Iraqi Kurdistan denies HRW report on torturing children
The Iraqi autonomous region of Kurdistan has denied statements by Human Rights Watch (HRW) that Kurdish forces torture children who are charged or convicted of Islamic State affiliation.
The co-ordinator for international advocacy in Kurdistan's regional government, Dindar Zebari, said all those arrested "are treated according to the law."
"Those younger than 18 years and suspected of being former members of Daesh, are treated as victims of Daesh not as criminals," he said.
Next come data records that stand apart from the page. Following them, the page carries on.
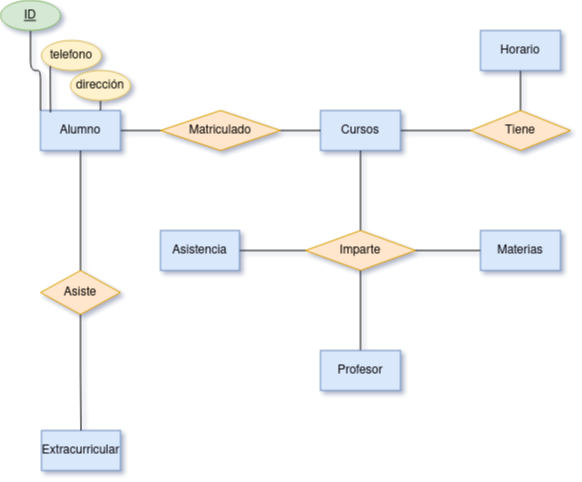
This is Unidad-1/Tareas/Tarea_evaluable1/tareaentregable.drawio.png from toninavhd/Base-datos, a draw.io export, as it was before one commit. Source tidied: cells renumbered, new cells last; positions are measured from the earlier drawing's top-left corner, leaving out a move shared by most shapes.
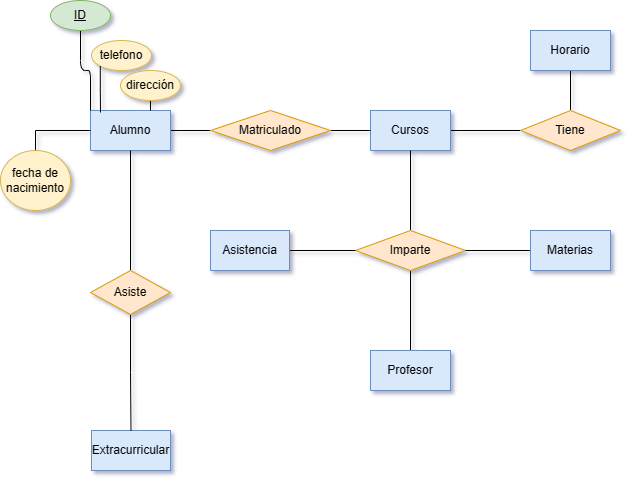
The same file after the commit.

What changed in the source:
```diff
@@ -83,5 +83,11 @@
     <mxCell id="28" value="Asiste" style="rhombus;whiteSpace=wrap;html=1;fillColor=#ffe6cc;strokeColor=#d79b00;" parent="1" vertex="1">
       <mxGeometry x="40" y="270" width="80" height="44" as="geometry" />
     </mxCell>
+    <mxCell id="29" style="edgeStyle=orthogonalEdgeStyle;rounded=0;jettySize=auto;html=1;exitX=0.5;exitY=0;exitDx=0;exitDy=0;entryX=0;entryY=0.5;entryDx=0;entryDy=0;endArrow=none;endFill=0;" parent="1" edge="1" source="30" target="3">
+      <mxGeometry relative="1" as="geometry" />
+    </mxCell>
+    <mxCell id="30" value="fecha de nacimiento" style="ellipse;whiteSpace=wrap;html=1;fillColor=#fff2cc;strokeColor=#d6b656;" parent="1" vertex="1">
+      <mxGeometry x="-50" y="150" width="70" height="60" as="geometry" />
+    </mxCell>
   </root>
 </mxGraphModel>
```
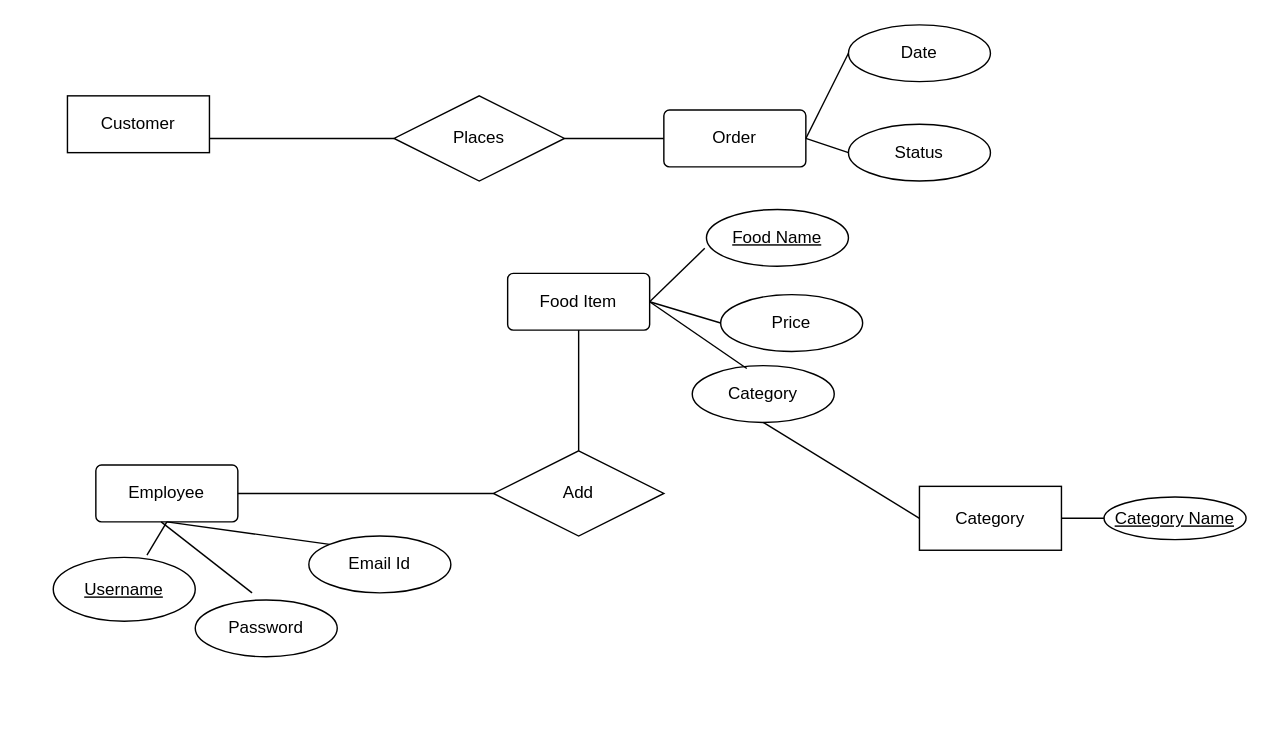
Above: Untitled Diagram.drawio in agrawalhema10/SF (draw.io), before the change. Source tidied: cells renumbered, new cells numbered last; positions are measured from the earlier drawing's top-left corner, leaving out a move shared by most shapes. Both pictures are drawn from the tidied source at 142%, with x=0, y=0 at pixel (53, 24).
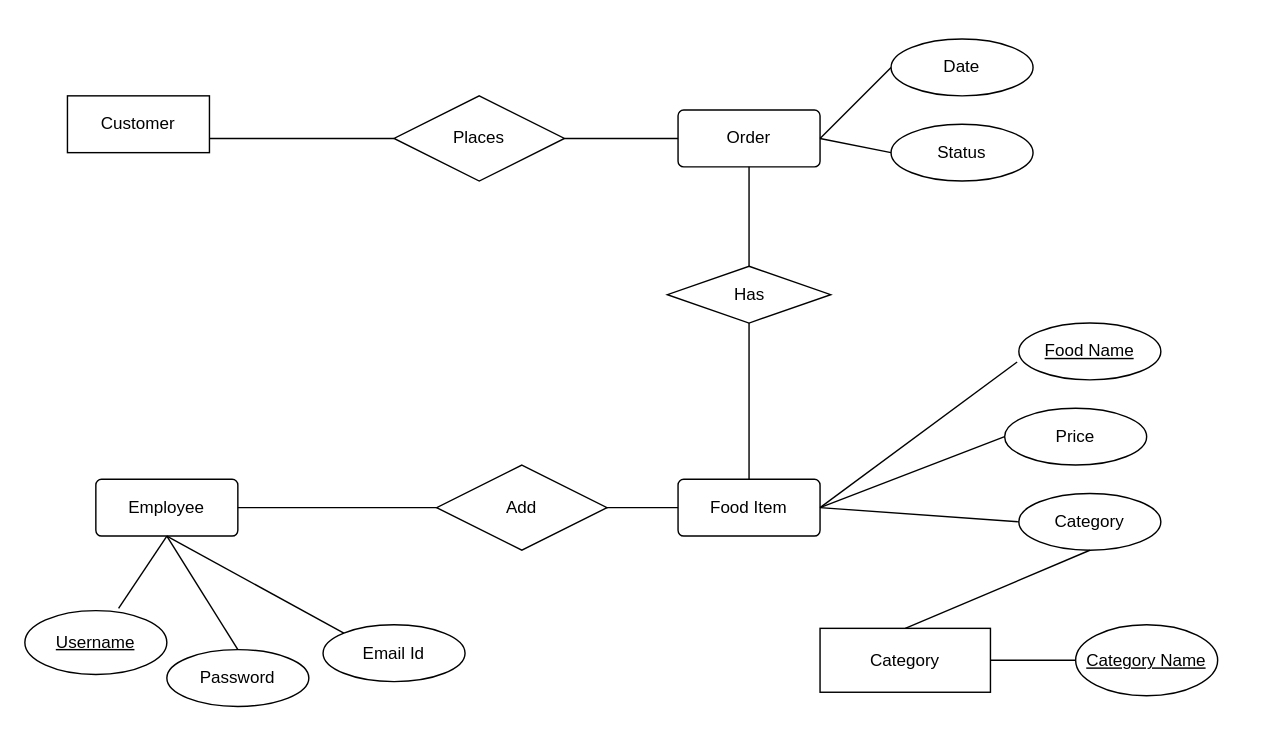
After the change.

The edit, as a diff of the source:
```diff
@@
     <mxCell id="3" value="Employee" style="rounded=1;arcSize=10;whiteSpace=wrap;html=1;align=center;" parent="1" vertex="1">
-      <mxGeometry x="30" y="310" width="100" height="40" as="geometry" />
+      <mxGeometry x="30" y="320" width="100" height="40" as="geometry" />
     </mxCell>
     <mxCell id="4" value="Food Item" style="rounded=1;arcSize=10;whiteSpace=wrap;html=1;align=center;" parent="1" vertex="1">
-      <mxGeometry x="320" y="175" width="100" height="40" as="geometry" />
+      <mxGeometry x="440" y="320" width="100" height="40" as="geometry" />
     </mxCell>
     <mxCell id="5" value="Order" style="rounded=1;arcSize=10;whiteSpace=wrap;html=1;align=center;" parent="1" vertex="1">
-      <mxGeometry x="430" y="60" width="100" height="40" as="geometry" />
+      <mxGeometry x="440" y="60" width="100" height="40" as="geometry" />
     </mxCell>
     <mxCell id="6" value="Category" style="whiteSpace=wrap;html=1;align=center;" parent="1" vertex="1">
-      <mxGeometry x="610" y="325" width="100" height="45" as="geometry" />
+      <mxGeometry x="540" y="425" width="120" height="45" as="geometry" />
     </mxCell>
     <mxCell id="7" value="Food Name" style="ellipse;whiteSpace=wrap;html=1;align=center;fontStyle=4;" parent="1" vertex="1">
-      <mxGeometry x="460" y="130" width="100" height="40" as="geometry" />
+      <mxGeometry x="680" y="210" width="100" height="40" as="geometry" />
     </mxCell>
     <mxCell id="8" value="Category Name" style="ellipse;whiteSpace=wrap;html=1;align=center;fontStyle=4;" parent="1" vertex="1">
-      <mxGeometry x="740" y="332.5" width="100" height="30" as="geometry" />
+      <mxGeometry x="720" y="422.5" width="100" height="50" as="geometry" />
     </mxCell>
     <mxCell id="9" value="Username" style="ellipse;whiteSpace=wrap;html=1;align=center;fontStyle=4;" parent="1" vertex="1">
-      <mxGeometry y="375" width="100" height="45" as="geometry" />
+      <mxGeometry x="-20" y="412.5" width="100" height="45" as="geometry" />
     </mxCell>
     <mxCell id="10" value="Price" style="ellipse;whiteSpace=wrap;html=1;align=center;" parent="1" vertex="1">
-      <mxGeometry x="470" y="190" width="100" height="40" as="geometry" />
+      <mxGeometry x="670" y="270" width="100" height="40" as="geometry" />
     </mxCell>
     <mxCell id="11" value="Category" style="ellipse;whiteSpace=wrap;html=1;align=center;" parent="1" vertex="1">
-      <mxGeometry x="450" y="240" width="100" height="40" as="geometry" />
+      <mxGeometry x="680" y="330" width="100" height="40" as="geometry" />
     </mxCell>
     <mxCell id="12" value="Date" style="ellipse;whiteSpace=wrap;html=1;align=center;" parent="1" vertex="1">
-      <mxGeometry x="560" width="100" height="40" as="geometry" />
+      <mxGeometry x="590" y="10" width="100" height="40" as="geometry" />
     </mxCell>
     <mxCell id="13" value="Status" style="ellipse;whiteSpace=wrap;html=1;align=center;" parent="1" vertex="1">
-      <mxGeometry x="560" y="70" width="100" height="40" as="geometry" />
+      <mxGeometry x="590" y="70" width="100" height="40" as="geometry" />
     </mxCell>
     <mxCell id="14" value="Password" style="ellipse;whiteSpace=wrap;html=1;align=center;" parent="1" vertex="1">
-      <mxGeometry x="100" y="405" width="100" height="40" as="geometry" />
+      <mxGeometry x="80" y="440" width="100" height="40" as="geometry" />
     </mxCell>
     <mxCell id="15" value="Email Id" style="ellipse;whiteSpace=wrap;html=1;align=center;" parent="1" vertex="1">
-      <mxGeometry x="180" y="360" width="100" height="40" as="geometry" />
+      <mxGeometry x="190" y="422.5" width="100" height="40" as="geometry" />
     </mxCell>
@@
-    <mxCell id="17" style="endArrow=none;html=1;rounded=0;" parent="1" edge="1">
-      <mxGeometry relative="1" as="geometry">
-        <mxPoint x="76" y="350" as="sourcePoint" />
-        <mxPoint x="140" y="400" as="targetPoint" />
-      </mxGeometry>
+    <mxCell id="17" style="endArrow=none;html=1;rounded=0;entryX=0.5;entryY=0;entryDx=0;entryDy=0;exitX=0.5;exitY=1;exitDx=0;exitDy=0;" parent="1" edge="1" source="3" target="14">
+      <mxGeometry relative="1" as="geometry" />
     </mxCell>
-    <mxCell id="18" style="endArrow=none;html=1;rounded=0;entryX=0;entryY=0;entryDx=0;entryDy=0;" parent="1" edge="1" target="15">
-      <mxGeometry relative="1" as="geometry">
-        <mxPoint x="80" y="350" as="sourcePoint" />
-      </mxGeometry>
+    <mxCell id="18" style="endArrow=none;html=1;rounded=0;entryX=0;entryY=0;entryDx=0;entryDy=0;exitX=0.5;exitY=1;exitDx=0;exitDy=0;" parent="1" edge="1" source="3" target="15">
+      <mxGeometry relative="1" as="geometry" />
     </mxCell>
     <mxCell id="19" value="Add" style="shape=rhombus;perimeter=rhombusPerimeter;whiteSpace=wrap;html=1;align=center;" parent="1" vertex="1">
-      <mxGeometry x="310" y="300" width="120" height="60" as="geometry" />
+      <mxGeometry x="270" y="310" width="120" height="60" as="geometry" />
     </mxCell>
@@
-    <mxCell id="24" style="endArrow=none;html=1;rounded=0;entryX=0.384;entryY=0.05;entryDx=0;entryDy=0;exitX=1;exitY=0.5;exitDx=0;exitDy=0;entryPerimeter=0;" parent="1" edge="1" source="4" target="11">
+    <mxCell id="24" style="endArrow=none;html=1;rounded=0;entryX=0;entryY=0.5;entryDx=0;entryDy=0;exitX=1;exitY=0.5;exitDx=0;exitDy=0;" parent="1" edge="1" source="4" target="11">
       <mxGeometry relative="1" as="geometry" />
     </mxCell>
@@
-    <mxCell id="27" style="endArrow=none;html=1;rounded=0;entryX=0.5;entryY=1;entryDx=0;entryDy=0;exitX=0.5;exitY=0;exitDx=0;exitDy=0;" parent="1" edge="1" source="19" target="4">
+    <mxCell id="27" style="endArrow=none;html=1;rounded=0;entryX=0;entryY=0.5;entryDx=0;entryDy=0;exitX=1;exitY=0.5;exitDx=0;exitDy=0;" parent="1" edge="1" source="19" target="4">
       <mxGeometry relative="1" as="geometry" />
     </mxCell>
@@
-    <mxCell id="30" style="endArrow=none;html=1;rounded=0;entryX=0;entryY=0.5;entryDx=0;entryDy=0;exitX=0.5;exitY=1;exitDx=0;exitDy=0;" parent="1" edge="1" source="11" target="6">
+    <mxCell id="30" style="endArrow=none;html=1;rounded=0;entryX=0.5;entryY=0;entryDx=0;entryDy=0;exitX=0.5;exitY=1;exitDx=0;exitDy=0;" parent="1" edge="1" source="11" target="6">
       <mxGeometry relative="1" as="geometry" />
     </mxCell>
@@
+    <mxCell id="32" value="Has" style="shape=rhombus;perimeter=rhombusPerimeter;whiteSpace=wrap;html=1;align=center;" parent="1" vertex="1">
+      <mxGeometry x="432.5" y="170" width="115" height="40" as="geometry" />
+    </mxCell>
+    <mxCell id="33" style="endArrow=none;html=1;rounded=0;exitX=0.5;exitY=1;exitDx=0;exitDy=0;" parent="1" edge="1" source="5" target="32">
+      <mxGeometry relative="1" as="geometry" />
+    </mxCell>
+    <mxCell id="34" style="endArrow=none;html=1;rounded=0;exitX=0.5;exitY=1;exitDx=0;exitDy=0;" parent="1" edge="1" source="32">
+      <mxGeometry relative="1" as="geometry">
+        <mxPoint x="490" y="320" as="targetPoint" />
+      </mxGeometry>
+    </mxCell>
```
He denied HRW's accusation that detainees do not enjoy legal rights and said the organisation never visited the detention facility.
In a report released earlier on Tuesday, HRW said it interviewed 20 boys, aged 14 to 17, charged or convicted of Islamic State affiliation, at the Women and Children's Reformatory in Erbil in November 2018. The group also interviewed three boys who had recently been released.
The children said "in 2017 and 2018, security officers, known as Asayish, used beatings, stress positions and electric shock on boys in their custody."
Sixteen of the 23 children said officers had tortured them during interrogation, "beating them all over their bodies with plastic pipes, electric cables, or rods."
The group said most of the interviewees said they had no access to a lawyer and they were not allowed to read the confessions that security forces wrote and forced them to sign.
The rights group said the children's accounts were similar to those given by other boys held for alleged association with Islamic State at the same detention centre in December 2016. (dpa)